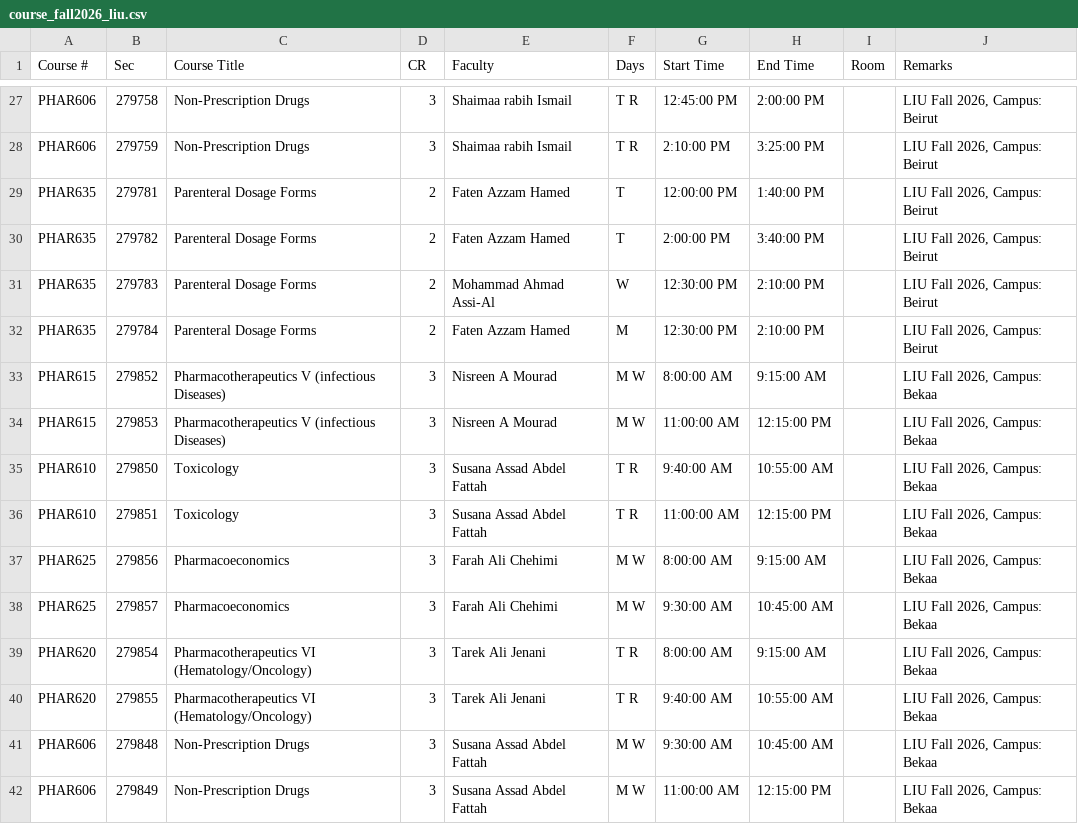
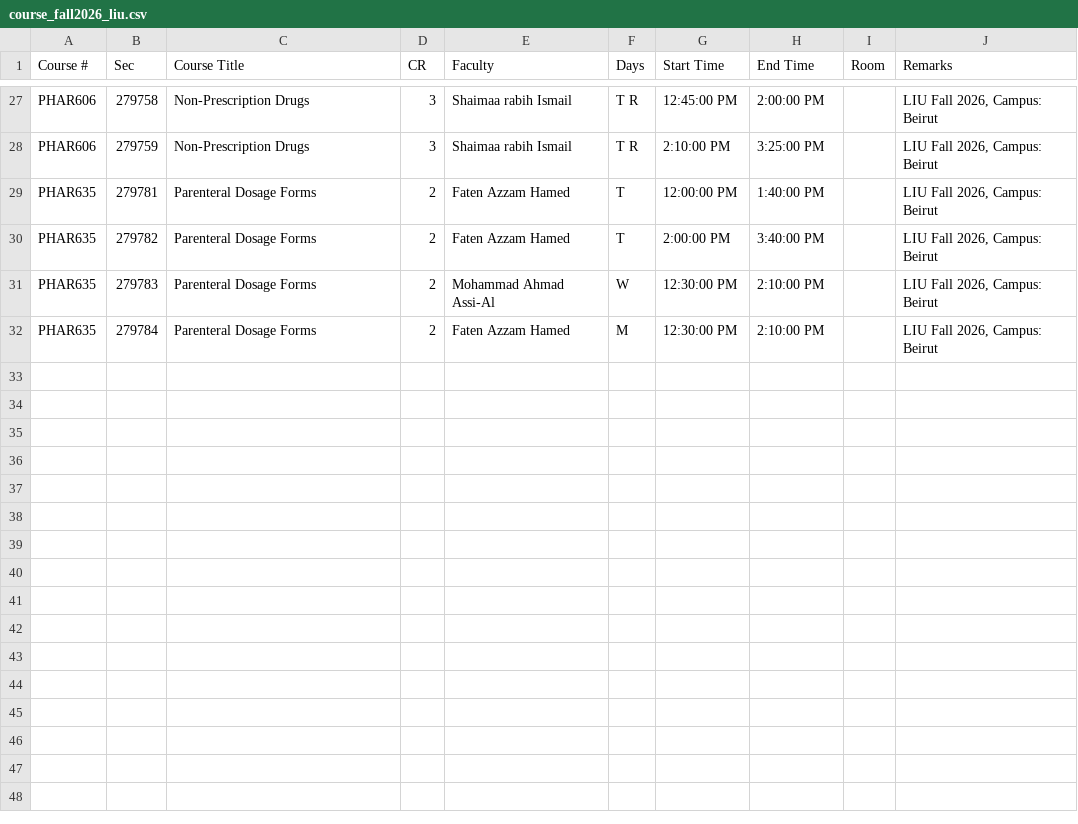
Before and after one commit to Baraa-Baba/SchedMatch, a CSV file: course_fall2026_liu.csv, drawn as a sheet; only a part is shown, gaps mark what is left out; the diff names each change by its address in the sheet, - before the commit and + after, or states it on an @@ line.

Commit message:
Update course parsing to filter by campus location

```diff
--- a/course_fall2026_liu.csv
+++ b/course_fall2026_liu.csv
-row 33: PHAR615 | 279852 | Pharmacotherapeutics V (infectious Diseases) | 3 | Nisreen A Mourad | M W | 8:00:00 AM | 9:15:00 AM |  | LIU Fall 2026, Campus: Bekaa
-row 34: PHAR615 | 279853 | Pharmacotherapeutics V (infectious Diseases) | 3 | Nisreen A Mourad | M W | 11:00:00 AM | 12:15:00 PM |  | LIU Fall 2026, Campus: Bekaa
-row 35: PHAR610 | 279850 | Toxicology | 3 | Susana Assad Abdel Fattah | T R | 9:40:00 AM | 10:55:00 AM |  | LIU Fall 2026, Campus: Bekaa
-row 36: PHAR610 | 279851 | Toxicology | 3 | Susana Assad Abdel Fattah | T R | 11:00:00 AM | 12:15:00 PM |  | LIU Fall 2026, Campus: Bekaa
-row 37: PHAR625 | 279856 | Pharmacoeconomics | 3 | Farah Ali Chehimi | M W | 8:00:00 AM | 9:15:00 AM |  | LIU Fall 2026, Campus: Bekaa
-row 38: PHAR625 | 279857 | Pharmacoeconomics | 3 | Farah Ali Chehimi | M W | 9:30:00 AM | 10:45:00 AM |  | LIU Fall 2026, Campus: Bekaa
-row 39: PHAR620 | 279854 | Pharmacotherapeutics VI (Hematology/Oncology) | 3 | Tarek Ali Jenani | T R | 8:00:00 AM | 9:15:00 AM |  | LIU Fall 2026, Campus: Bekaa
-row 40: PHAR620 | 279855 | Pharmacotherapeutics VI (Hematology/Oncology) | 3 | Tarek Ali Jenani | T R | 9:40:00 AM | 10:55:00 AM |  | LIU Fall 2026, Campus: Bekaa
-row 41: PHAR606 | 279848 | Non-Prescription Drugs | 3 | Susana Assad Abdel Fattah | M W | 9:30:00 AM | 10:45:00 AM |  | LIU Fall 2026, Campus: Bekaa
-row 42: PHAR606 | 279849 | Non-Prescription Drugs | 3 | Susana Assad Abdel Fattah | M W | 11:00:00 AM | 12:15:00 PM |  | LIU Fall 2026, Campus: Bekaa
```
Also changed, not shown: 1 other file.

----------

*Work required*
Without including any picture, copy the listing above exactly and in full.

*Response to the task*
Before and after one commit to Baraa-Baba/SchedMatch, a CSV file: course_fall2026_liu.csv, drawn as a sheet; only a part is shown, gaps mark what is left out; the diff names each change by its address in the sheet, - before the commit and + after, or states it on an @@ line.

Commit message:
Update course parsing to filter by campus location

```diff
--- a/course_fall2026_liu.csv
+++ b/course_fall2026_liu.csv
-row 33: PHAR615 | 279852 | Pharmacotherapeutics V (infectious Diseases) | 3 | Nisreen A Mourad | M W | 8:00:00 AM | 9:15:00 AM |  | LIU Fall 2026, Campus: Bekaa
-row 34: PHAR615 | 279853 | Pharmacotherapeutics V (infectious Diseases) | 3 | Nisreen A Mourad | M W | 11:00:00 AM | 12:15:00 PM |  | LIU Fall 2026, Campus: Bekaa
-row 35: PHAR610 | 279850 | Toxicology | 3 | Susana Assad Abdel Fattah | T R | 9:40:00 AM | 10:55:00 AM |  | LIU Fall 2026, Campus: Bekaa
-row 36: PHAR610 | 279851 | Toxicology | 3 | Susana Assad Abdel Fattah | T R | 11:00:00 AM | 12:15:00 PM |  | LIU Fall 2026, Campus: Bekaa
-row 37: PHAR625 | 279856 | Pharmacoeconomics | 3 | Farah Ali Chehimi | M W | 8:00:00 AM | 9:15:00 AM |  | LIU Fall 2026, Campus: Bekaa
-row 38: PHAR625 | 279857 | Pharmacoeconomics | 3 | Farah Ali Chehimi | M W | 9:30:00 AM | 10:45:00 AM |  | LIU Fall 2026, Campus: Bekaa
-row 39: PHAR620 | 279854 | Pharmacotherapeutics VI (Hematology/Oncology) | 3 | Tarek Ali Jenani | T R | 8:00:00 AM | 9:15:00 AM |  | LIU Fall 2026, Campus: Bekaa
-row 40: PHAR620 | 279855 | Pharmacotherapeutics VI (Hematology/Oncology) | 3 | Tarek Ali Jenani | T R | 9:40:00 AM | 10:55:00 AM |  | LIU Fall 2026, Campus: Bekaa
-row 41: PHAR606 | 279848 | Non-Prescription Drugs | 3 | Susana Assad Abdel Fattah | M W | 9:30:00 AM | 10:45:00 AM |  | LIU Fall 2026, Campus: Bekaa
-row 42: PHAR606 | 279849 | Non-Prescription Drugs | 3 | Susana Assad Abdel Fattah | M W | 11:00:00 AM | 12:15:00 PM |  | LIU Fall 2026, Campus: Bekaa
```
Also changed, not shown: 1 other file.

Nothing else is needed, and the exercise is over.